Why is this polite, perky girl treated like a monster? The answer unfolds as we meet a sympathetic teacher, Miss Justineau (Gemma Arterton), a sometimes brutal guard, Sgt. Parks (Paddy Considine), and single-minded researcher Dr. Caldwell (Glenn Close). An infectious fungus has reduced most of humanity to ravening flesh eaters known 'hungries' (not as far fetched as you might might expect – Google 'zombie fungus' and prepare for nightmares) who become frenzied at the smell of uninfected blood. Dr. Caldwell suspects that Melanie and her kind – infected, but still conscious, children – may hold the key to a cure. But their fortified base is breached before Caldwell can finish her work, and a small party, including Melanie, find themselves running towards a safe haven.

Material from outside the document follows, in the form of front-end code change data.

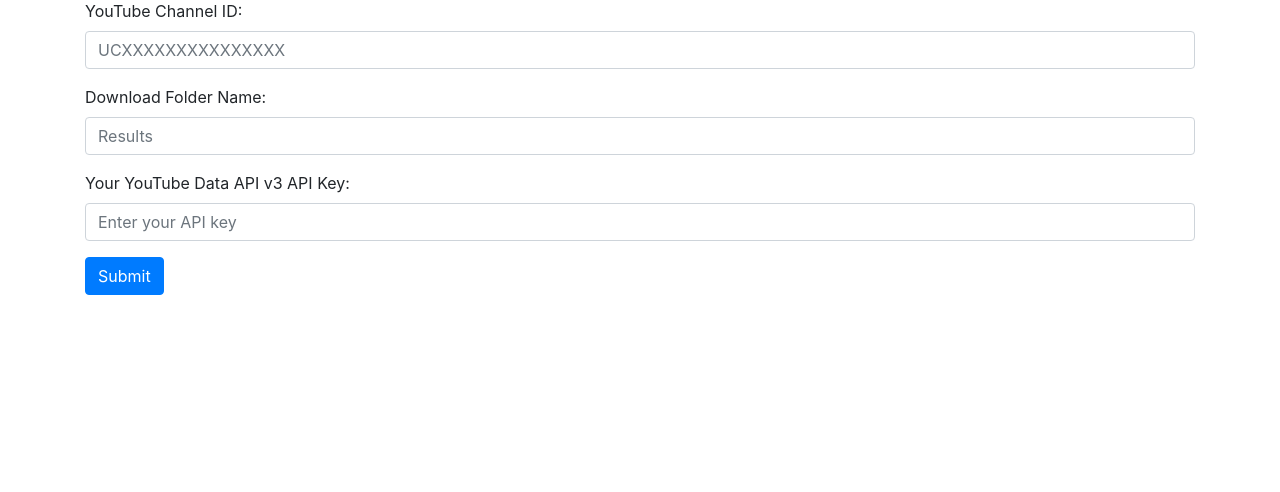
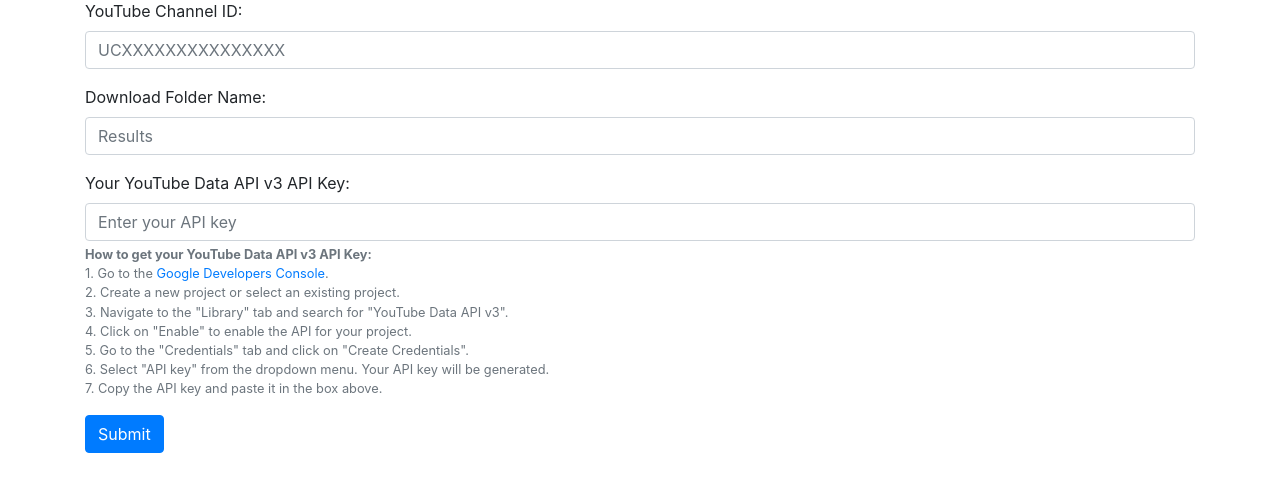
Before and after one commit to jgrimes9/Youtube-Channel-Transcript-Extractor, a Flask app: page / in a window 1280 px wide. Shown: the part 275-767 px from the top of the page. Run offline with Flask 3, Linux system fonts and the light colour scheme; some libraries are stand-ins or nearby versions.

Commit message:
index.html

```diff
--- a/templates/index.html
+++ b/templates/index.html
@@ -38,6 +38,24 @@
             <div class="form-group">
                 <label for="apiKey">Your YouTube Data API v3 API Key:</label>
                 <input type="text" class="form-control" id="apiKey" name="apiKey" placeholder="Enter your API key" required>
+                <!-- Explanation on how to get the API key -->
+                <small class="form-text text-muted">
+                    <strong>How to get your YouTube Data API v3 API Key:</strong>
+                    <br>
+                    1. Go to the <a href="https://console.developers.google.com/" target="_blank">Google Developers Console</a>.
+                    <br>
+                    2. Create a new project or select an existing project.
+                    <br>
+                    3. Navigate to the "Library" tab and search for "YouTube Data API v3".
+                    <br>
+                    4. Click on "Enable" to enable the API for your project.
+                    <br>
+                    5. Go to the "Credentials" tab and click on "Create Credentials".
+                    <br>
+                    6. Select "API key" from the dropdown menu. Your API key will be generated.
+                    <br>
+                    7. Copy the API key and paste it in the box above.
+                </small>
             </div>
             <button type="submit" class="btn btn-primary">Submit</button>
         </form>
```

This film is rooted deep in the zombie genre, from George A. Romero's meaty social commentary to the depiction of fast 'infected' in a derelict London in 28 Days Later (2002). But the tense atmosphere has more in common with the bleak, British science fiction of The Day Of The Triffids (1962) or Threads (1984) than with some of the more bombastic American catastrophes. Still, while Mike Carey, adapting his own novel, has crafted a believable apocalypse, he and director Colm McCarthy (in only his second feature) use it principally as the backdrop to a moral story about complex, compromised characters.
Close, Considine and Arterton are established quantities, of course, and there is further able support from Fisayo Akinade (Cucumber) and Anthony Welsh (Starred Up). But it is Nanua who proves the secret weapon. Her Melanie is bright and eager to learn, but more attentive and analytical than the adults sometimes realise. The combination of childlike delight in this brave new world and sometimes violent cunning is brilliantly balanced.
Behind the sunnier scenes as she naively explores her new surroundings lurks a classic conflict between individual and group needs. Humankind may benefit if Caldwell studies Melanie, but Melanie would not survive the procedure. And as the small group of survivors finally get the chance to see her as a person rather than a lab rat, their relationships change. Parks, in particular, shifts from open hostility to a guarded sort of mentoring, while Caldwell visibly begins to doubt her own assertions that Melanie is not a real child at all. Justineau becomes almost a mother figure to the lonely girl, but has trouble dealing with the devastated environment outside.
Despite their growing camaraderie, all the adults are still afraid of the youngster, and if this is an allegory, it is only barely. The teens all half suspect, deep down, that their elders would prefer them restrained, while adults are equally scared that their offspring will supplant them. Which is better: empathy, scientific efficacy or extreme control? That inter-generational mistrust is reflected here in surprising ways as Melanie grows in her new environment. The slowly unfolding apocalypse around her would justify a certain level of despair – but Melanie's gift, amid the devastation, is to hold on to her own peculiar form of hope.
Tender, terrifying, ingenious, and intense. The Girl With All The Gifts is arguably the best zombie apocalypse film in years. Sennia Nanua is a serious discovery, but it is the dense social commentary and moral dilemmas that will haunt you beyond the rolling credits.